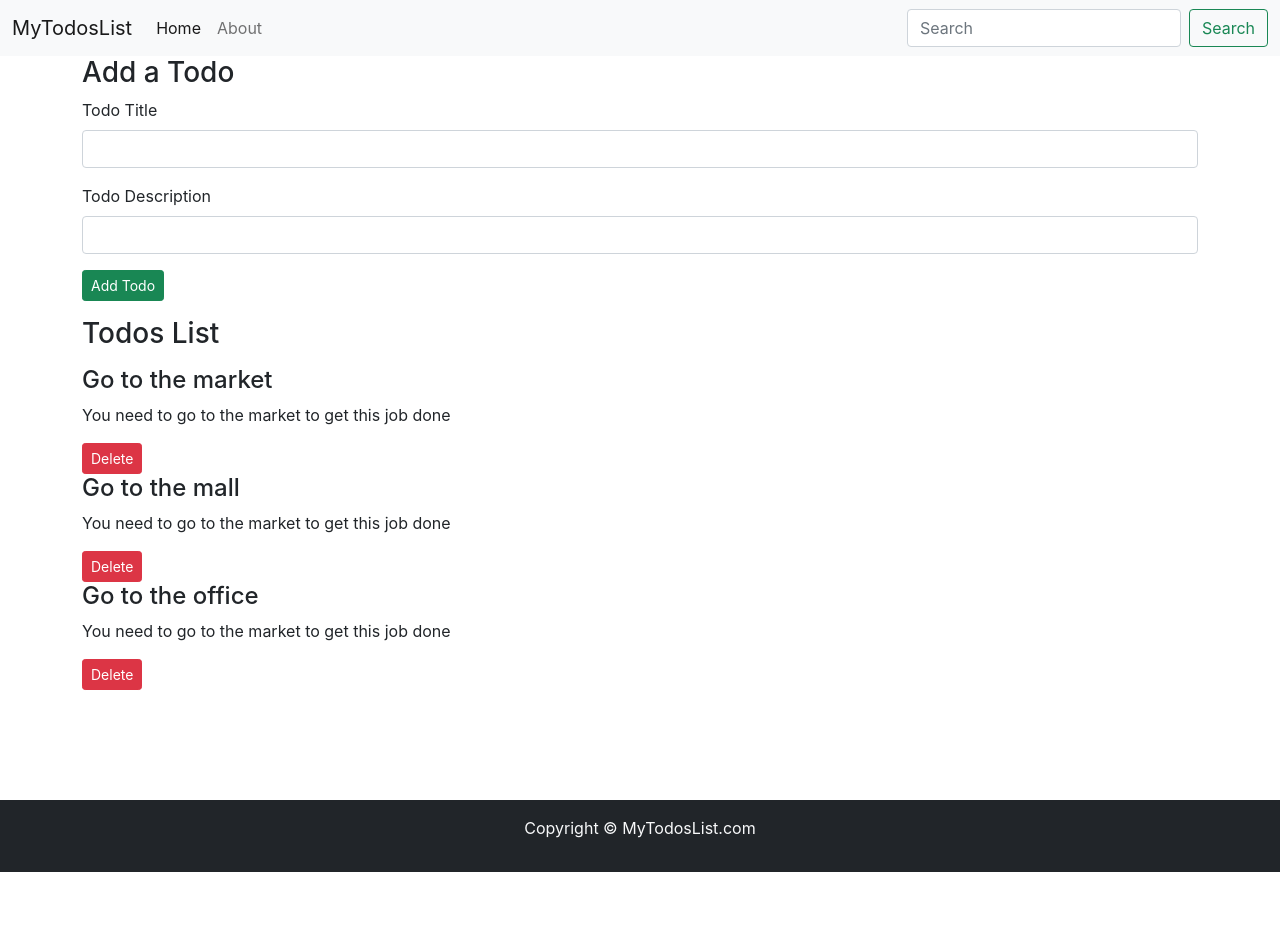
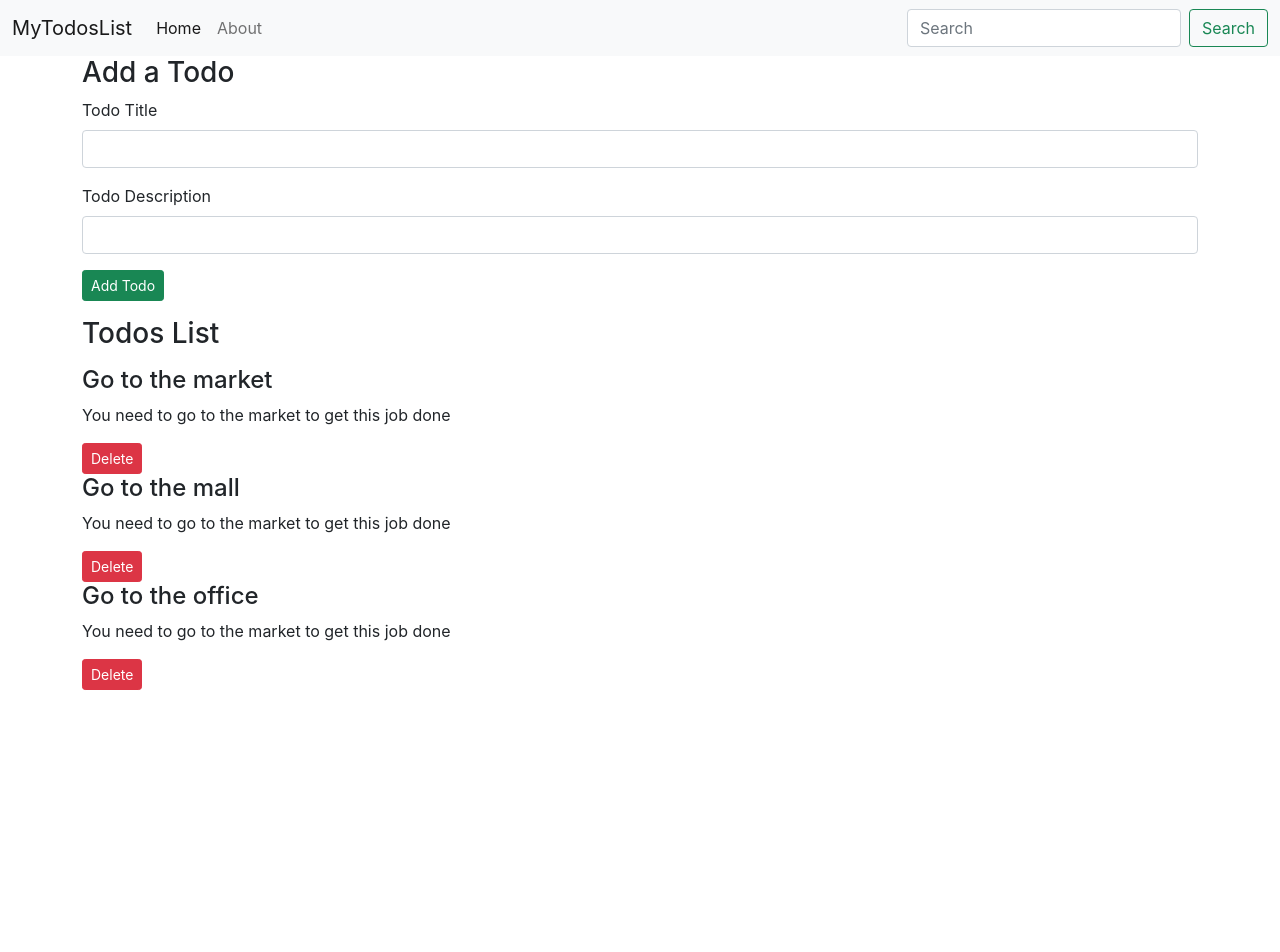
Before and after one commit to sonishalini/Reactproject, a React (Create React App) app: page / in a window 1280 px wide. Shown: the top 952 px of the page. Before the commit the page ends 872 px from the top, so only its background shows below. Built offline with nearby package versions, Linux system fonts and the light colour scheme.

Commit message:
Footer some command are change absolute relative

```diff
--- a/src/MyComponents/Footer.js
+++ b/src/MyComponents/Footer.js
@@ -2,7 +2,7 @@ import React from "react";
 
 export const Footer = () => {
   let footerStyle = {
-    position: "absolute",
+    position: "relative",
     top: "100vh",
     width: "100%",
     // border: "2px solid red",
```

> _Assigned task_
Would you filter the records and copy each line that contains the word "MyComponents"?

> _Answer section_
--- a/src/MyComponents/Footer.js
+++ b/src/MyComponents/Footer.js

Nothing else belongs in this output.